9. OK OK lets see if I have this right ..........CK - 290 CKMB - 7.3 so 100 = 3%, now that is 100 is the CK(290) and the 3% is the CKMB(7.3) hope I am right so far ? according to Angi O's info this is the upper limit for non-cardiac, have I managed to pull all this together or are the waters so muddy now we are all afraid to swim? As a side note they called me and ask me to come in today because the nurses working were "freaking" out about running a dobutrex drip, so of course I went in, and happen to speak with one of the cardioliogist and ask him about the formula for the CK - CKMB ratio, first he smiled then said he didn't know it off the top of his head - THE PLOT THICKENS LOL LOL LOL
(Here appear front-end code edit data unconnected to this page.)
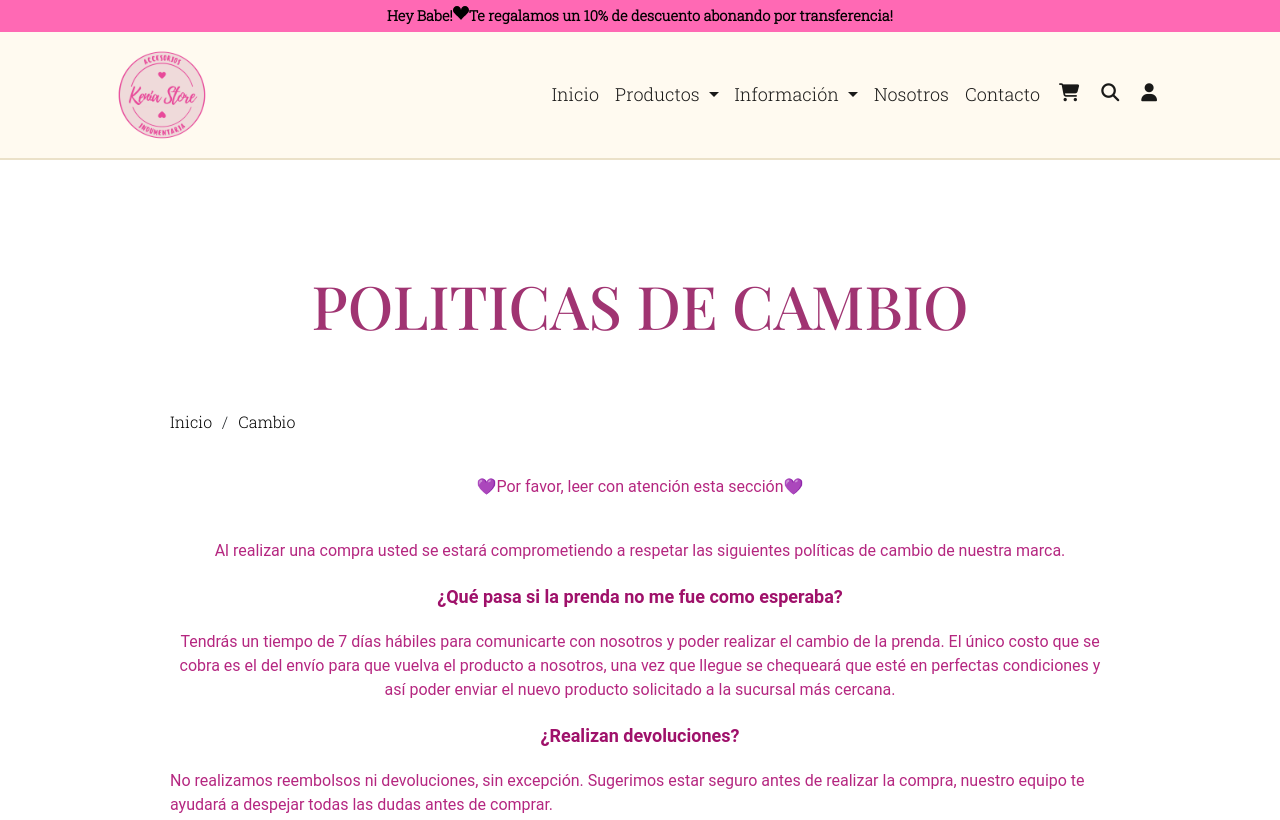
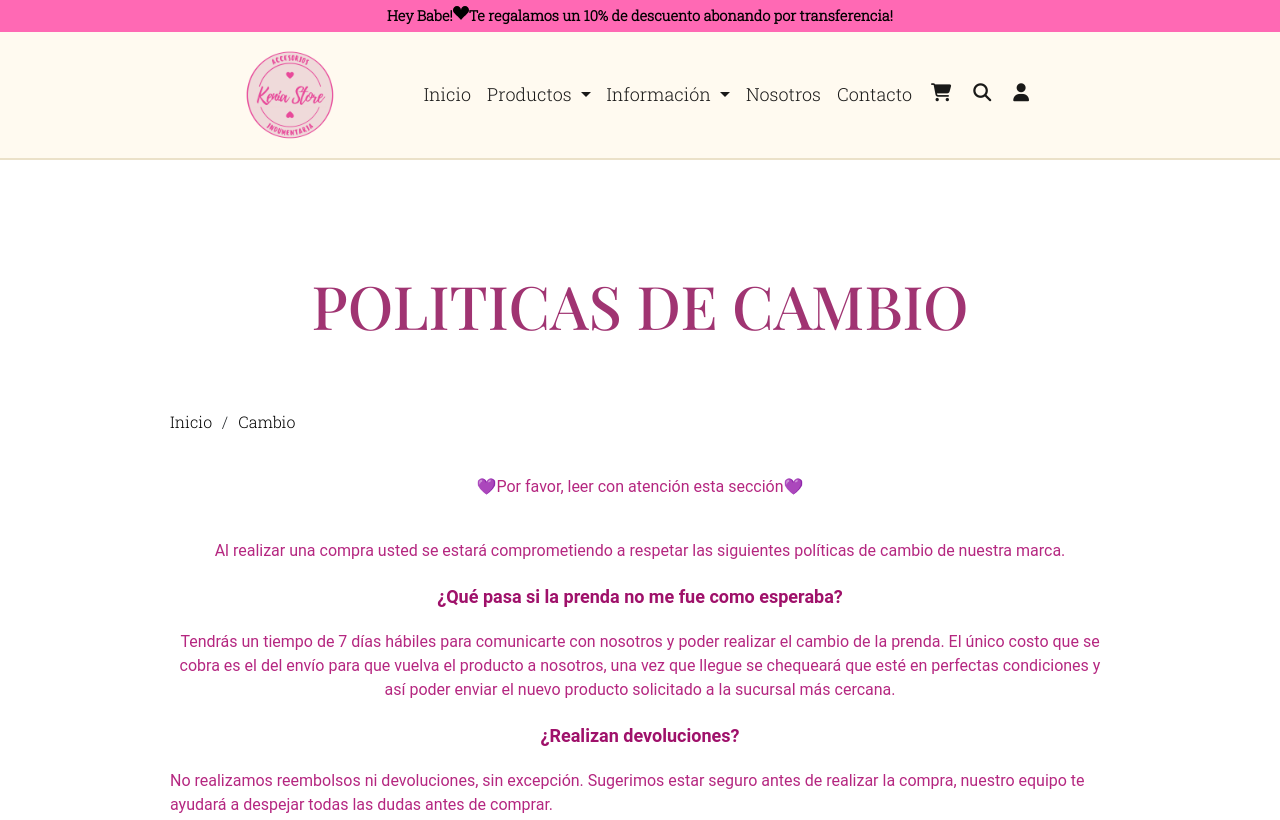
Before and after one commit to AgustinaBriasco/Preentrega2Briasco, a plain HTML site: page Cambio.html in a window 1280 px wide. Shown: the top 820 px of the page. Drawn offline with nearby package versions, Linux system fonts and the light colour scheme; a web font is replaced by a local one.

Commit message:
Arregle el header de las secciones que estaba roto

```diff
--- a/Cambio.html
+++ b/Cambio.html
@@ -31,7 +31,7 @@
     </section>
 
     <nav class="navbar navbar-expand-lg bg-agus">
-      <div class="container-fluid barra">
+      <div class="container-fluid barra" id="barra">
           <a class="navbar-brand" href="#">
               <img src="Imagenes/iconos/logo.png" alt="" class="logo">
           </a>
--- a/style.css
+++ b/style.css
@@ -42,9 +42,10 @@
     padding: 3px;
 }
 
-.barra {
+#barra {
     margin-left: 10%;
     margin-right: 10%;
+
 }
 
 .texto-dropdown {
```
Also changed, not shown: ComoComprar.html (+1 -1 lines), Contacto.html (+1 -1 lines), Envios.html (+1 -1 lines), Nosotros.html (+1 -1 lines), Producto.html (+1 -1 lines), Productos.html (+1 -1 lines), index.html (+1 -1 lines).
10. Why not order CK and Trop I only? CK to check if skeletal muscles are injured amd Trop I to see if cardiac muscles are involved. What is ckmb-ck ratio for?
11. I spoke with lab today and it's all clear now. CK - 290, CKMB - 7.3 then to find the relative index CKMB divided by CK and multiply that answer by 100, that then becomes a percent. So 7.3(CKMB) divided by 290(CK) is 0.0251724, now multiply that by 100 which is 2.51724 or 2.5%, which is my facilitys cut off for cardiac vs. noncardiac.

Why not just CK and Troponin ? This is just a guess but figuring the ratio is an additional tool to use to determine the cause of the elevation.
12. With the formula above, it is just actually figuring-out what part (in percentage) of total CK is the MB isoenzyme ...simply, 7.3 (MB) is 2.5% of 290 (CPK).

If Trop I is more specific to the heart and would tell you that cardiac muscles were involved, why do we need to know the CKMB and the ratio? Would CPK and Trop I enough?
13. As I read the previous posts re: cardiac enzymes , I figured-out the answer to my aboved-question. The Trop I will be elevated for as long as 8 days, so we need to check the CKMB with the ratio to see if the patient is having another / a new cardiac muscle injury. What do you think?
14. ethel
Go to the head of the class!!!!!